Popular music streaming provider and app-maker Pandora has decided that linking up with third-party AI ecosystems isn't ideal and launched its own native helper called Voice Mode. The assistant will begin by rolling out in a limited trial. That means some users on both Android and iOS should start seeing the update arrive today, with wider availability to follow "soon."
Voice Mode works similarly to Google Assistant or Amazon's Alexa and even activates with the phrase "Hey Pandora." As with those other services, that phrase triggers listening via natural language processing algorithms, allowing users a variety of controls starting with the basics such as changing volume and stations, going to specific playlists, controlling playback, or navigating the app. Requests can be made based on music genre, mood, artists, preferences, moods, or activity too.

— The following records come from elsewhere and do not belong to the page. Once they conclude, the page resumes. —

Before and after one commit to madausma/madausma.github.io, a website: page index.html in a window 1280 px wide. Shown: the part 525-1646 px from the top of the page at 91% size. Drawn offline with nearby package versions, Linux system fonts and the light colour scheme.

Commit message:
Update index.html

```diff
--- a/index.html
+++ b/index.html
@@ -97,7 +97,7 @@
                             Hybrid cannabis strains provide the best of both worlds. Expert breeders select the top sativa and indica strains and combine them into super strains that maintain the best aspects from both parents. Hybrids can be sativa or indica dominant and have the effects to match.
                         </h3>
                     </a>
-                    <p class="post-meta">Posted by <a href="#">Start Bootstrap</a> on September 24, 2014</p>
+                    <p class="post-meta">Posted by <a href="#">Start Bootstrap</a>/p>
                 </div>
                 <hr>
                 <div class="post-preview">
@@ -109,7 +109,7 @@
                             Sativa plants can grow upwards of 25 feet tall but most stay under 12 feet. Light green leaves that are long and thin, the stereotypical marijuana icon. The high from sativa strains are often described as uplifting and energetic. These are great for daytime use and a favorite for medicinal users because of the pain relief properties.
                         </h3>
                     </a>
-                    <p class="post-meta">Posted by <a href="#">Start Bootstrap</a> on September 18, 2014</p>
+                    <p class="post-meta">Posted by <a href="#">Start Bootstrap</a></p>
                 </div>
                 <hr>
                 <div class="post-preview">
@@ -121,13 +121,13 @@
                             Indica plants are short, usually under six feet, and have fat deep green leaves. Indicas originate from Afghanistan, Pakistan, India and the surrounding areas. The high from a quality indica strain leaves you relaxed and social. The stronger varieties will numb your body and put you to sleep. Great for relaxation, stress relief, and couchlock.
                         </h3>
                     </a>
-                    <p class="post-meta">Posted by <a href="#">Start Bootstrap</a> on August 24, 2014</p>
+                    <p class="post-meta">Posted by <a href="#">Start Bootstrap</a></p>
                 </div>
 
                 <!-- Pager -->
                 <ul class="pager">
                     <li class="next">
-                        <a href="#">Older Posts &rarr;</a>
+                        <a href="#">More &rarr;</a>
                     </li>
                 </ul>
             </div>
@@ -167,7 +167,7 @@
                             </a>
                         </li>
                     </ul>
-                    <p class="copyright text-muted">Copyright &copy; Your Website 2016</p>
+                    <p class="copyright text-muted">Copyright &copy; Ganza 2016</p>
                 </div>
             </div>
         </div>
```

Pandora has taken matters further by going above and beyond with the usual interactions with more intuitive voice commands, allowing for more natural engagement. Users can ask the app to 'play something different' or go even more abstract with 'play more songs like this.' If the app plays something they like, users can ask for details about the tune, add it to a playlist, or hit the thumbs-up button without ever picking up their phone.
Pandora's Music Genome Project
Voice Mode isn't Pandora's first work with AI by any stretch of the imagination but the company's newest service surprisingly isn't built with that work as its basis.
Pandora's service has been centered around predictive algorithms collectively referred to as the Music Genome Project for years. That's a combination of complex user data including listening history but also an analysis of the songs included in the service itself. In effect, it breaks down user preferences and the rest of that information to provide accurate recommendations and fill out playlist.
The streaming music provider went a different direction for Voice Mode and partnered with fellow sound company SoundHound Inc., using that organization's Houndify AI. The proprietary solution utilizes 'Speech-to-Meaning' and 'Deep Meaning Understanding' techniques to enable more natural interactions with AI while retaining speed and accuracy.
A split to be better
Pandora has been around since 2000 and has held onto its following by focusing on music and recommendations as well as accurately populated automatic playlists. SoundHound's focus has been on conversational AI. By splitting up the workload on the AI front between the two, both companies are essentially able to focus on what they do best without getting in the way of the other.
The application and service's interaction with other AI implementations isn't going away at this juncture either so there's no need to worry about losing that capability. Instead, the new Voice Mode is intended to be a native solution that creates a degree of separation between Pandora's existence on Google Home, Amazon Echo, or countless other devices. It also serves as a middle ground for those users who aren't ready to go all-in with a smart home since it enables the same functionality -- and a few improvements -- on any smartphone that has the app installed.